The New York State Senate today passed a measure to protect the staff and occupants in group homes and other youth residential facilities. “Renee’s Law” (S2625), sponsored by Senator Catharine Young (R-I-C, Olean), increases the criminal history and other information available to those involved in residential placements for violent youth offenders so that a thorough evaluation of the youth's rehabilitation and the risk they pose to the community can be performed.
The measure was named for Renee Greco, a 24-year-old youth care worker who was killed at a group home for troubled youths in Lockport, Niagara County
“Again, the Senate has passed this bill to avoid another senseless tragedy like Renee Greco’s death,” said Senator Young. “We need a comprehensive approach to reforming the juvenile justice system to ensure the safety of both staff members and residents. No one should be unknowingly placed in a dangerous situation like Renee was. By providing background information on residents and proper training, staff members can better protect themselves and other residents. This is common-sense legislation that should be enacted to save the lives of innocent victims, and I urge the Assembly to pass it.”
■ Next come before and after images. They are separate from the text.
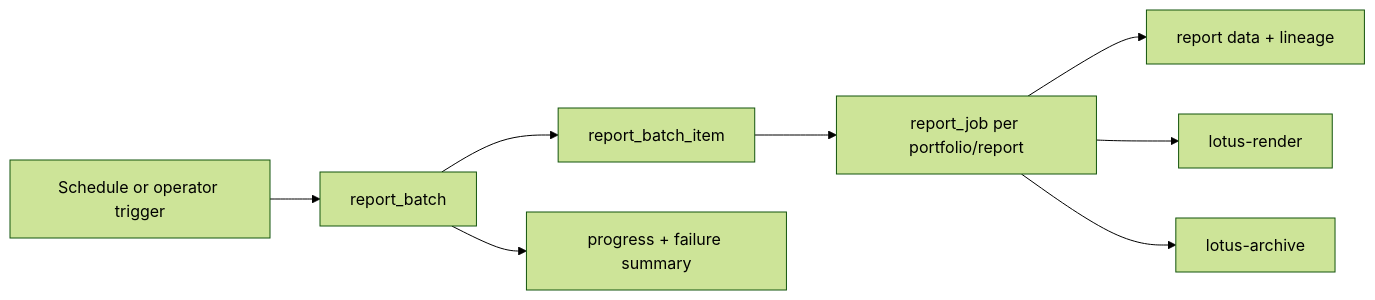
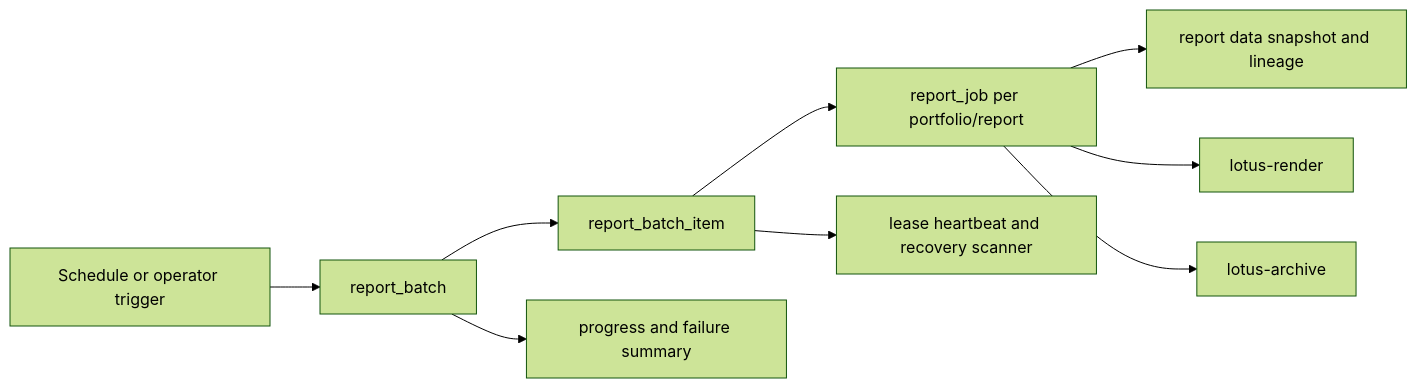
Before and after one commit to sgajbi/lotus-platform: the diagram in rfcs/RFC-0104-batch-reporting-scheduler-concurrency-and-recovery.md, drawn with Mermaid (forest theme). The commit also changed other lines of this file and 1 other file, not shown here.

````diff
--- a/rfcs/RFC-0104-batch-reporting-scheduler-concurrency-and-recovery.md
+++ b/rfcs/RFC-0104-batch-reporting-scheduler-concurrency-and-recovery.md
@@ -57,10 +155,11 @@
 ```mermaid
 flowchart LR
     TRIGGER[Schedule or operator trigger] --> BATCH[report_batch]
     BATCH --> ITEMS[report_batch_item]
     ITEMS --> JOBS[report_job per portfolio/report]
-    JOBS --> DATA[report data + lineage]
+    JOBS --> DATA[report data snapshot and lineage]
     JOBS --> RENDER[lotus-render]
     JOBS --> ARCHIVE[lotus-archive]
-    BATCH --> PROGRESS[progress + failure summary]
+    ITEMS --> RECOVERY[lease heartbeat and recovery scanner]
+    BATCH --> PROGRESS[progress and failure summary]
 ```
````
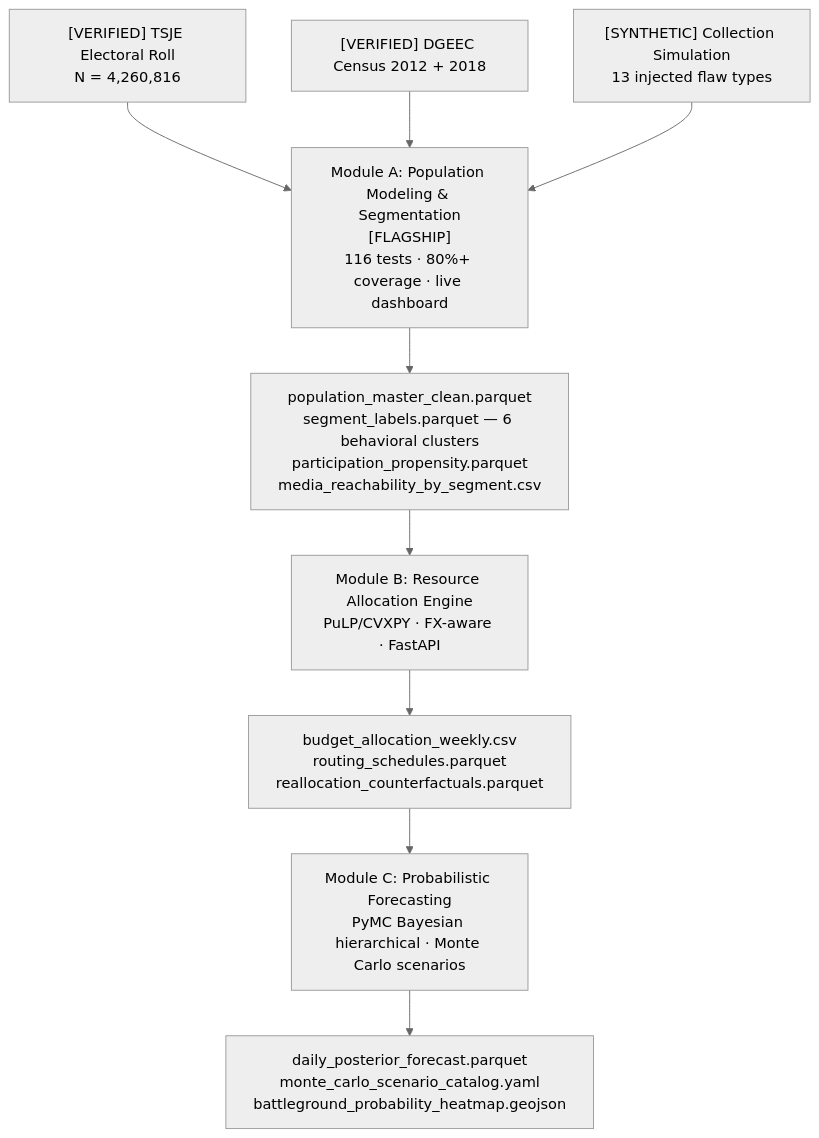
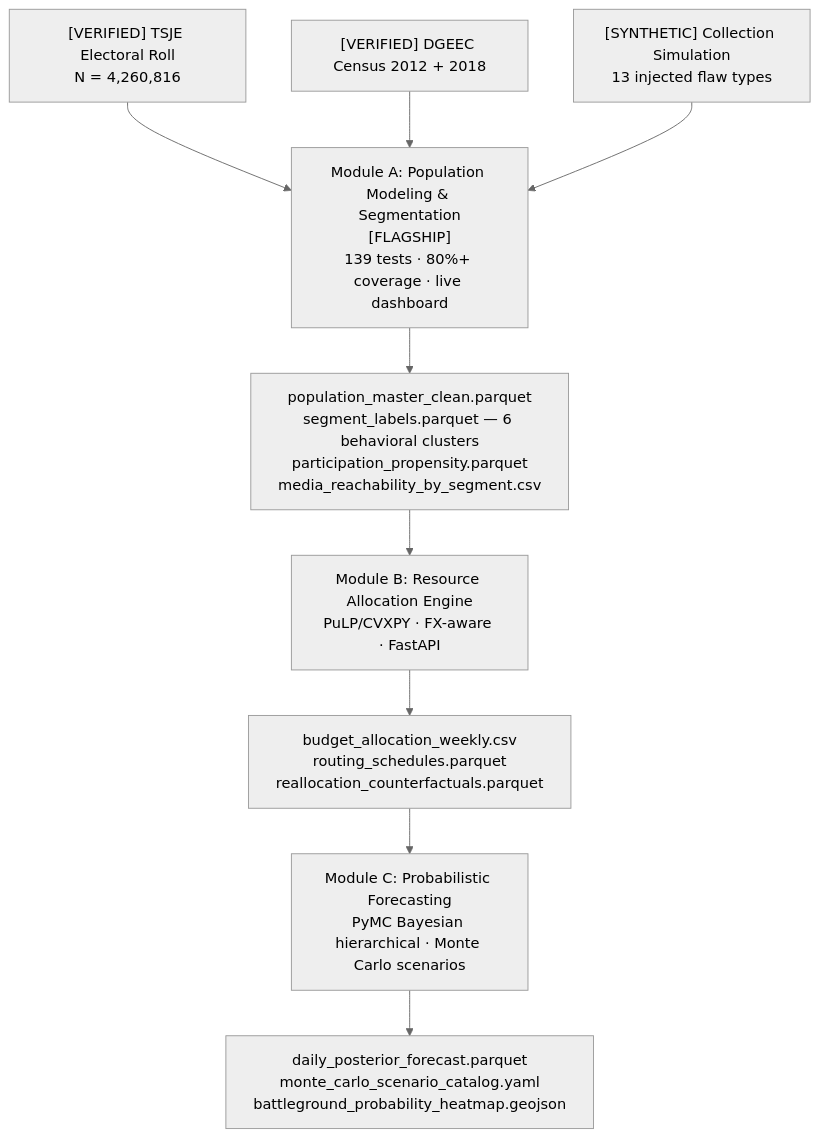
One commit to RafaelBraga-Kribitz/decision-analytics-reconstruction changed the diagram in README.md. Above: the diagram before and after it, drawn with Mermaid (neutral theme). The commit also changed other lines of this file and 20 other files, not shown here.

First line of the commit message:
chore: enhance architecture documentation and update Docker configuration

````diff
--- a/README.md
+++ b/README.md
@@ -71,22 +71,22 @@
 ```mermaid
 flowchart TD
     TSJE["[VERIFIED] TSJE Electoral Roll\nN = 4,260,816"]
     DGEEC["[VERIFIED] DGEEC Census 2012 + 2018"]
     SIM["[SYNTHETIC] Collection Simulation\n13 injected flaw types"]
 
     TSJE --> A
     DGEEC --> A
     SIM --> A
 
-    A["Module A: Population Modeling & Segmentation\n[FLAGSHIP]\n116 tests · 80%+ coverage · live dashboard"]
+    A["Module A: Population Modeling & Segmentation\n[FLAGSHIP]\n139 tests · 80%+ coverage · live dashboard"]
 
     A --> AO["population_master_clean.parquet\nsegment_labels.parquet — 6 behavioral clusters\nparticipation_propensity.parquet\nmedia_reachability_by_segment.csv"]
 
     AO --> B["Module B: Resource Allocation Engine\nPuLP/CVXPY · FX-aware · FastAPI"]
 
     B --> BO["budget_allocation_weekly.csv\nrouting_schedules.parquet\nreallocation_counterfactuals.parquet"]
 
     BO --> C["Module C: Probabilistic Forecasting\nPyMC Bayesian hierarchical · Monte Carlo scenarios"]
 
     C --> CO["daily_posterior_forecast.parquet\nmonte_carlo_scenario_catalog.yaml\nbattleground_probability_heatmap.geojson"]
 ```
````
Ms. Greco was the sole staff member watching six teenage boys in the facility licensed by the state Office of Children and Family Services (OCFS). In 2009, Ms. Greco was brutally beaten to death after two teenage residents put a blanket over her head while she was playing cards with other residents in the home. Ms. Greco was not informed of either assailant’s prior violent crimes or actions within facilities.
Currently, staff in OCFS-operated or certified programs do not receive background information on the youths in their care. Further, voluntary agencies lack adequate training and staff to receive youths that are dangerous. These practices, though based on hopes of rehabilitating misguided youth, have contributed to a high recidivism rate, increased violence towards staff, and an unknown number of tragedies within the communities where juveniles have been irresponsibly placed.
Renee's Law takes a comprehensive approach to help address the potential risks faced by employees and youth residents by ensuring a thorough evaluation of a youth's rehabilitation and the risk they pose to the community. It requires that staff caring for youths within residential programs operated or certified by OCFS have access to the files and records of the youth in their care. The records would also be available to the legal community, including the judge, presentment agency, district attorney, and defense counsel should the youth commit another crime while in a facility. Upon placement or movement to a lower level of custody, the local law enforcement agency would also receive a youth's records.
The bill also directs OCFS to establish requirements for training that must be provided to staff responsible for the care and custody of youths placed in or committed to an OCFS program. Topics would include staff abuse prevention and identification; the use of physical intervention; techniques of group and individual child management; gang awareness; absent without leave procedures; conflict resolution; and the laws, rules, and regulations governing the protection of staff from abuse.
The bill has been sent to the Assembly.